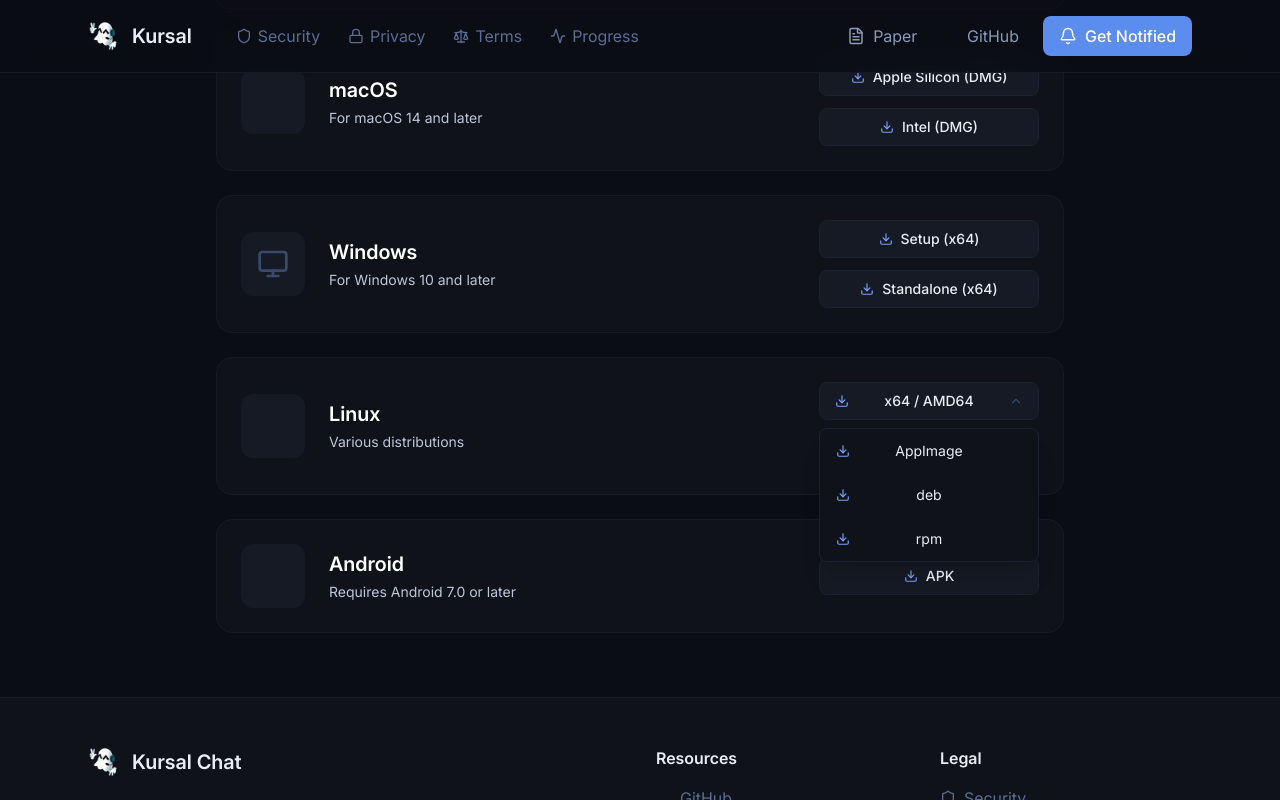
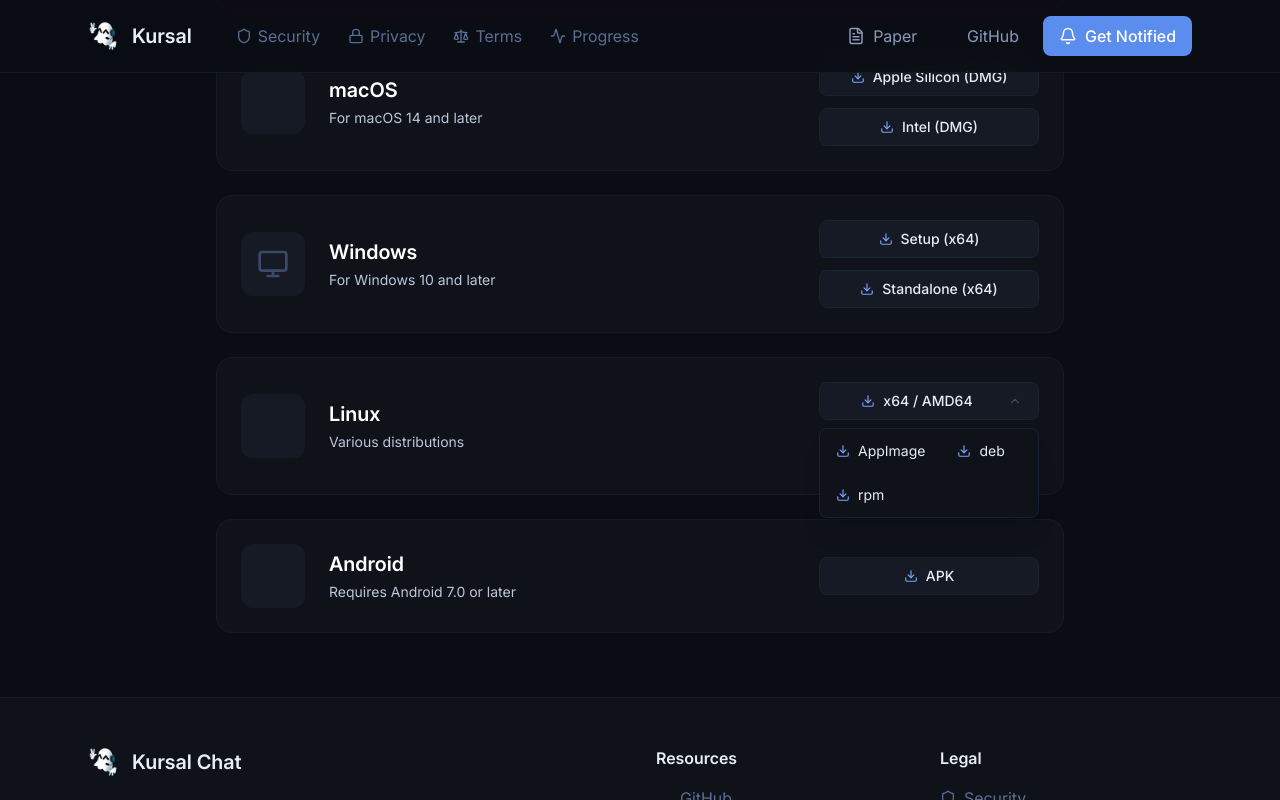
Before and after one commit to KursalChat/Website, a SvelteKit app: page /download in a window 1280 px wide. Both pictures are taken after a click on the button "x64 / AMD64". Shown: the part 669-1469 px from the top of the page. Built offline with nearby package versions, Linux system fonts and the light colour scheme; some icons are missing.

Commit message:
🤯 Centering an icon

```diff
--- a/src/routes/download/+page.svelte
+++ b/src/routes/download/+page.svelte
@@ -161,15 +161,13 @@
                 <div class="relative w-full md:w-auto linux-dropdown-container">
                   <button
                     onclick={(e) => toggleDropdown("linux-x64", e)}
-                    class="w-full md:w-[220px] inline-flex items-center justify-between gap-2 px-4 py-2 bg-kursal-700 hover:bg-kursal-600 border border-kursal-600 rounded-lg text-sm text-kursal-50 font-medium transition-colors"
+                    class="relative w-full md:w-[220px] inline-flex items-center justify-center gap-2 px-4 py-2 pr-10 bg-kursal-700 hover:bg-kursal-600 border border-kursal-600 rounded-lg text-sm text-kursal-50 font-medium transition-colors"
                   >
-                    <div class="flex items-center justify-center w-full gap-2">
                     <Download
                       size={14}
-                        class="text-accent-400 text-opacity-80 absolute left-4"
+                      class="text-accent-400 text-opacity-80 shrink-0"
                     />
-                      x64 / AMD64
-                    </div>
+                    <span>x64 / AMD64</span>
                     <ChevronDown
                       size={14}
                       class="text-kursal-400 transition-transform {openDropdown ===
@@ -187,11 +185,11 @@
                           href={link.url}
                           onclick={(e) =>
                             handleDownloadClick(platform.id, link.id, e)}
-                          class="flex items-center justify-center gap-2 px-4 py-3 hover:bg-kursal-700 text-sm text-kursal-50 transition-colors"
+                          class="inline-flex items-center justify-center gap-2 px-4 py-3 hover:bg-kursal-700 text-sm text-kursal-50 transition-colors"
                         >
                           <Download
                             size={14}
-                            class="text-accent-400 text-opacity-80 absolute left-4"
+                            class="text-accent-400 text-opacity-80 shrink-0"
                           />
                           {link.label}
                         </a>
@@ -203,15 +201,13 @@
                 <div class="relative w-full md:w-auto linux-dropdown-container">
                   <button
                     onclick={(e) => toggleDropdown("linux-arm64", e)}
-                    class="w-full md:w-[220px] inline-flex items-center justify-between gap-2 px-4 py-2 bg-kursal-700 hover:bg-kursal-600 border border-kursal-600 rounded-lg text-sm text-kursal-50 font-medium transition-colors"
+                    class="relative w-full md:w-[220px] inline-flex items-center justify-center gap-2 px-4 py-2 pr-10 bg-kursal-700 hover:bg-kursal-600 border border-kursal-600 rounded-lg text-sm text-kursal-50 font-medium transition-colors"
                   >
-                    <div class="flex items-center justify-center w-full gap-2">
                     <Download
                       size={14}
-                        class="text-accent-400 text-opacity-80 absolute left-4"
+                      class="text-accent-400 text-opacity-80 shrink-0"
                     />
-                      arm64
-                    </div>
+                    <span>arm64</span>
                     <ChevronDown
                       size={14}
                       class="text-kursal-400 transition-transform {openDropdown ===
@@ -229,11 +225,11 @@
                           href={link.url}
                           onclick={(e) =>
                             handleDownloadClick(platform.id, link.id, e)}
-                          class="flex items-center justify-center gap-2 px-4 py-3 hover:bg-kursal-700 text-sm text-kursal-50 transition-colors"
+                          class="inline-flex items-center justify-center gap-2 px-4 py-3 hover:bg-kursal-700 text-sm text-kursal-50 transition-colors"
                         >
                           <Download
                             size={14}
-                            class="text-accent-400 text-opacity-80 absolute left-4"
+                            class="text-accent-400 text-opacity-80 shrink-0"
                           />
                           {link.label}
                         </a>
```
Lines whose indentation alone changed are shown as unchanged.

## ABOUT THIS EXERCISE:
Output the records verbatim without pictures.

## TASK RESPONSE:
Before and after one commit to KursalChat/Website, a SvelteKit app: page /download in a window 1280 px wide. Both pictures are taken after a click on the button "x64 / AMD64". Shown: the part 669-1469 px from the top of the page. Built offline with nearby package versions, Linux system fonts and the light colour scheme; some icons are missing.

Commit message:
🤯 Centering an icon

```diff
--- a/src/routes/download/+page.svelte
+++ b/src/routes/download/+page.svelte
@@ -161,15 +161,13 @@
                 <div class="relative w-full md:w-auto linux-dropdown-container">
                   <button
                     onclick={(e) => toggleDropdown("linux-x64", e)}
-                    class="w-full md:w-[220px] inline-flex items-center justify-between gap-2 px-4 py-2 bg-kursal-700 hover:bg-kursal-600 border border-kursal-600 rounded-lg text-sm text-kursal-50 font-medium transition-colors"
+                    class="relative w-full md:w-[220px] inline-flex items-center justify-center gap-2 px-4 py-2 pr-10 bg-kursal-700 hover:bg-kursal-600 border border-kursal-600 rounded-lg text-sm text-kursal-50 font-medium transition-colors"
                   >
-                    <div class="flex items-center justify-center w-full gap-2">
                     <Download
                       size={14}
-                        class="text-accent-400 text-opacity-80 absolute left-4"
+                      class="text-accent-400 text-opacity-80 shrink-0"
                     />
-                      x64 / AMD64
-                    </div>
+                    <span>x64 / AMD64</span>
                     <ChevronDown
                       size={14}
                       class="text-kursal-400 transition-transform {openDropdown ===
@@ -187,11 +185,11 @@
                           href={link.url}
                           onclick={(e) =>
                             handleDownloadClick(platform.id, link.id, e)}
-                          class="flex items-center justify-center gap-2 px-4 py-3 hover:bg-kursal-700 text-sm text-kursal-50 transition-colors"
+                          class="inline-flex items-center justify-center gap-2 px-4 py-3 hover:bg-kursal-700 text-sm text-kursal-50 transition-colors"
                         >
                           <Download
                             size={14}
-                            class="text-accent-400 text-opacity-80 absolute left-4"
+                            class="text-accent-400 text-opacity-80 shrink-0"
                           />
                           {link.label}
                         </a>
@@ -203,15 +201,13 @@
                 <div class="relative w-full md:w-auto linux-dropdown-container">
                   <button
                     onclick={(e) => toggleDropdown("linux-arm64", e)}
-                    class="w-full md:w-[220px] inline-flex items-center justify-between gap-2 px-4 py-2 bg-kursal-700 hover:bg-kursal-600 border border-kursal-600 rounded-lg text-sm text-kursal-50 font-medium transition-colors"
+                    class="relative w-full md:w-[220px] inline-flex items-center justify-center gap-2 px-4 py-2 pr-10 bg-kursal-700 hover:bg-kursal-600 border border-kursal-600 rounded-lg text-sm text-kursal-50 font-medium transition-colors"
                   >
-                    <div class="flex items-center justify-center w-full gap-2">
                     <Download
                       size={14}
-                        class="text-accent-400 text-opacity-80 absolute left-4"
+                      class="text-accent-400 text-opacity-80 shrink-0"
                     />
-                      arm64
-                    </div>
+                    <span>arm64</span>
                     <ChevronDown
                       size={14}
                       class="text-kursal-400 transition-transform {openDropdown ===
@@ -229,11 +225,11 @@
                           href={link.url}
                           onclick={(e) =>
                             handleDownloadClick(platform.id, link.id, e)}
-                          class="flex items-center justify-center gap-2 px-4 py-3 hover:bg-kursal-700 text-sm text-kursal-50 transition-colors"
+                          class="inline-flex items-center justify-center gap-2 px-4 py-3 hover:bg-kursal-700 text-sm text-kursal-50 transition-colors"
                         >
                           <Download
                             size={14}
-                            class="text-accent-400 text-opacity-80 absolute left-4"
+                            class="text-accent-400 text-opacity-80 shrink-0"
                           />
                           {link.label}
                         </a>
```
Lines whose indentation alone changed are shown as unchanged.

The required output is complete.